§ The data
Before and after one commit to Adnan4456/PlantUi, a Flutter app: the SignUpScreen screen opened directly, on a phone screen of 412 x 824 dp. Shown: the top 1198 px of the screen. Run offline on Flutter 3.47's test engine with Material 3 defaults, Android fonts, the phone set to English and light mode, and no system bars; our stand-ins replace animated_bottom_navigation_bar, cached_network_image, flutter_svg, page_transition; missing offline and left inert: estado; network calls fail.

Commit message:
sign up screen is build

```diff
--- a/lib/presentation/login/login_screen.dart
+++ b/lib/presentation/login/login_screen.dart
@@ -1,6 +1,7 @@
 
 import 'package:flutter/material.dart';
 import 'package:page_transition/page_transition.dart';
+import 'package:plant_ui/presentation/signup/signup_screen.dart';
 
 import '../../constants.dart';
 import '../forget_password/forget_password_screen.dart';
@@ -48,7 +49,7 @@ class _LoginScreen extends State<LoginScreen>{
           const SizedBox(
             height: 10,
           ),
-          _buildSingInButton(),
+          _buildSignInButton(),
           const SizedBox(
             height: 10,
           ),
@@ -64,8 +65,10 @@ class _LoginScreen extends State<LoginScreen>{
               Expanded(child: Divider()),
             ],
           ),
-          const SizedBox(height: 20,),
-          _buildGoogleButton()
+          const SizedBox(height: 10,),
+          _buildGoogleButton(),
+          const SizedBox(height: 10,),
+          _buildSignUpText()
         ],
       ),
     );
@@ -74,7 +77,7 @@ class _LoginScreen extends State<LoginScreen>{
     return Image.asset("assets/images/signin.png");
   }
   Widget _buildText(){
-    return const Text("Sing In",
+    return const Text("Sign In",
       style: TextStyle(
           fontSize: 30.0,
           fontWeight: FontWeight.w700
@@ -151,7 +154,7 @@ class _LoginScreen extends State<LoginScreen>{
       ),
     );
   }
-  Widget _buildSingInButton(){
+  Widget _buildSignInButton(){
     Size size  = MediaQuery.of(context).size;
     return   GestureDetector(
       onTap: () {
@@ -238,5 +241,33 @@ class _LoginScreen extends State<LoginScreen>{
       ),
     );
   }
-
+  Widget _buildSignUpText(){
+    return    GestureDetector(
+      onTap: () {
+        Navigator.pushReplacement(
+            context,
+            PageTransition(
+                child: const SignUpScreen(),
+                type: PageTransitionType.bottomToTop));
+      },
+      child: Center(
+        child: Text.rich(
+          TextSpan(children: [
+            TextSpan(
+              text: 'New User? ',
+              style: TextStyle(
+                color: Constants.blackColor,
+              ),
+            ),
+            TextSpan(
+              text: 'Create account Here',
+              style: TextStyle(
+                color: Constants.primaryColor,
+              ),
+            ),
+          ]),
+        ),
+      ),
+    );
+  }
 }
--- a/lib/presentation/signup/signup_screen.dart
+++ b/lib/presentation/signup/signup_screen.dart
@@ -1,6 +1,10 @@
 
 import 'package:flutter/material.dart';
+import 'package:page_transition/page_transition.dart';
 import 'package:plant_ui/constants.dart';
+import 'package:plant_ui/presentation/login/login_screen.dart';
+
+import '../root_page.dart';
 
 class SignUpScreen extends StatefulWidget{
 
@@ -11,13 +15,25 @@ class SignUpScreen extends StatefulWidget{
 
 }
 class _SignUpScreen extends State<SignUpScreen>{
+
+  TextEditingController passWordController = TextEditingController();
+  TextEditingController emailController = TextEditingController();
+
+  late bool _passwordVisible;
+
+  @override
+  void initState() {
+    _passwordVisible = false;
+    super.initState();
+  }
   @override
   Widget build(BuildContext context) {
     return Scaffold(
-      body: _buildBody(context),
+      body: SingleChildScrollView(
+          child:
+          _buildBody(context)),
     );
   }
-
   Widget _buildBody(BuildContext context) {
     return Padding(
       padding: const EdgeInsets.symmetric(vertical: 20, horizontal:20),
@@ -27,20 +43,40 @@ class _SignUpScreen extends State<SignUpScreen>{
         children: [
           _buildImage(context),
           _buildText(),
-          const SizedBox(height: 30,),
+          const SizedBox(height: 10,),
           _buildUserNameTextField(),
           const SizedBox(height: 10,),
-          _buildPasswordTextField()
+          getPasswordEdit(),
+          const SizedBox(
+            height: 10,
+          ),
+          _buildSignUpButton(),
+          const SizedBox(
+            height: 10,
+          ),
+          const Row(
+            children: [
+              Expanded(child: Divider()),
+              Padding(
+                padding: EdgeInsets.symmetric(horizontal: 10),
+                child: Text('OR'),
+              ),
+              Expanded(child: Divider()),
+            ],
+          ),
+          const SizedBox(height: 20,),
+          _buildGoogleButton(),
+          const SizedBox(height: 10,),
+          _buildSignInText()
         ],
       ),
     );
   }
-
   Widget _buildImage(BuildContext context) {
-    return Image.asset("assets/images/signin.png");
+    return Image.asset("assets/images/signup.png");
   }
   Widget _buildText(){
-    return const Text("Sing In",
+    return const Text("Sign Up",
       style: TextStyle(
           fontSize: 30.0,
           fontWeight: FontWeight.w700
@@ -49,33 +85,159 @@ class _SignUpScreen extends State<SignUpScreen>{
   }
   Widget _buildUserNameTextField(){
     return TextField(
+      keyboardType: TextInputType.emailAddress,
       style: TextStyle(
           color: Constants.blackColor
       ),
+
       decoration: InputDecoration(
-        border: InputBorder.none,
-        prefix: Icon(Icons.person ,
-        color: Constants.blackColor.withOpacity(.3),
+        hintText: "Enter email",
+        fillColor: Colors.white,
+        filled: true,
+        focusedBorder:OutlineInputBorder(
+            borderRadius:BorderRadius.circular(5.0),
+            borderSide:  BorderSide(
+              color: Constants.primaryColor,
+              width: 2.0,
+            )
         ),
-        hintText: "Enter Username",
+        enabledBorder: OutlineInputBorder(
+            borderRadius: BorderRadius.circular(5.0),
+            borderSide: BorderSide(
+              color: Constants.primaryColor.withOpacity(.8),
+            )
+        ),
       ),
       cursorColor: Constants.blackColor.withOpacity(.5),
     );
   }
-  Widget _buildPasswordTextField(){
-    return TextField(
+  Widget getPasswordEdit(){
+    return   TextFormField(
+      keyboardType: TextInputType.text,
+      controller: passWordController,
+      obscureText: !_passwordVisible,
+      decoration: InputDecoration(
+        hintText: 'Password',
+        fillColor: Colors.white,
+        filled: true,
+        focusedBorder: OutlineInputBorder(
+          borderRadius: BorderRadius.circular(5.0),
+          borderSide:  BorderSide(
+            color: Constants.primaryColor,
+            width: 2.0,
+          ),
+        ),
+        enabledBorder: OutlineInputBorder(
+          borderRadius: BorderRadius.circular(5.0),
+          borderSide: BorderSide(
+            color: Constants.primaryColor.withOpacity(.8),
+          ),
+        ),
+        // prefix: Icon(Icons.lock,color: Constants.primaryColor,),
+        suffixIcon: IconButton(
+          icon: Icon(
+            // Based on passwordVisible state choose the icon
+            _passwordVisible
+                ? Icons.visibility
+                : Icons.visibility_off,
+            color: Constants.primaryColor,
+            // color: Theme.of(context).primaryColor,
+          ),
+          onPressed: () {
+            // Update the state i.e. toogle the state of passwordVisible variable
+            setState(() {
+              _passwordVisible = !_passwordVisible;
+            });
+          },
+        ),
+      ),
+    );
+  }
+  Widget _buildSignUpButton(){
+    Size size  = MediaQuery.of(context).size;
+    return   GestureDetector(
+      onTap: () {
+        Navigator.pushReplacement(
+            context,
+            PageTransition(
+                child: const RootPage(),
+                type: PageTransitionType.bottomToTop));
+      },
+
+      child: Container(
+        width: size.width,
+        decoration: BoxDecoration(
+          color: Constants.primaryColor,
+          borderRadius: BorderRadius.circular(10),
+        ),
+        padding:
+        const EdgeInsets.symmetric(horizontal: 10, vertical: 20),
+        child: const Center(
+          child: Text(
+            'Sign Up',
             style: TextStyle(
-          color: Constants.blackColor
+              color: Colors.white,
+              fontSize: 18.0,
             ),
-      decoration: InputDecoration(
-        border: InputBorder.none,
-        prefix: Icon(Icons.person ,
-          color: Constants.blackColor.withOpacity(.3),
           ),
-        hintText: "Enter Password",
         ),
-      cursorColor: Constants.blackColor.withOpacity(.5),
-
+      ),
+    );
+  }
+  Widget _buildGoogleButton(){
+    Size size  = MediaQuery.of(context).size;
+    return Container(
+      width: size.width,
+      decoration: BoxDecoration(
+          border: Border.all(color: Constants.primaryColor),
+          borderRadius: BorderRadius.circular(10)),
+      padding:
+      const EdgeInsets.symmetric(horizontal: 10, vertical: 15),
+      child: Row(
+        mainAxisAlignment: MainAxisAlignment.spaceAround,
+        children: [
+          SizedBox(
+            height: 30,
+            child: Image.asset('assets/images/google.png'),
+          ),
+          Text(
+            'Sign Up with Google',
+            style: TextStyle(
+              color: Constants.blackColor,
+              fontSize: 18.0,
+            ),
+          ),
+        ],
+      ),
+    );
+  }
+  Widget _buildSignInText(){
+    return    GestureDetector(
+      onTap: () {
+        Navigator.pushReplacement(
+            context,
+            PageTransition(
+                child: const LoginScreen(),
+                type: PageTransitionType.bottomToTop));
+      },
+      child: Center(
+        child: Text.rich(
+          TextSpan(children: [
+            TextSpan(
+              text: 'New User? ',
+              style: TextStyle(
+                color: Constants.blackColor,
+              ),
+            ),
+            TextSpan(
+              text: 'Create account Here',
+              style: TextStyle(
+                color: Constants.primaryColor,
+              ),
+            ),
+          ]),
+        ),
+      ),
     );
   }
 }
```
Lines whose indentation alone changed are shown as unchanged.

§ Problem to solve
Show all lines above holding the word "primaryColor".

§ Output for this task
+                color: Constants.primaryColor,
+              color: Constants.primaryColor,
+              color: Constants.primaryColor.withOpacity(.8),
+            color: Constants.primaryColor,
+            color: Constants.primaryColor.withOpacity(.8),
+        // prefix: Icon(Icons.lock,color: Constants.primaryColor,),
+            color: Constants.primaryColor,
+            // color: Theme.of(context).primaryColor,
+          color: Constants.primaryColor,
+          border: Border.all(color: Constants.primaryColor),
+                color: Constants.primaryColor,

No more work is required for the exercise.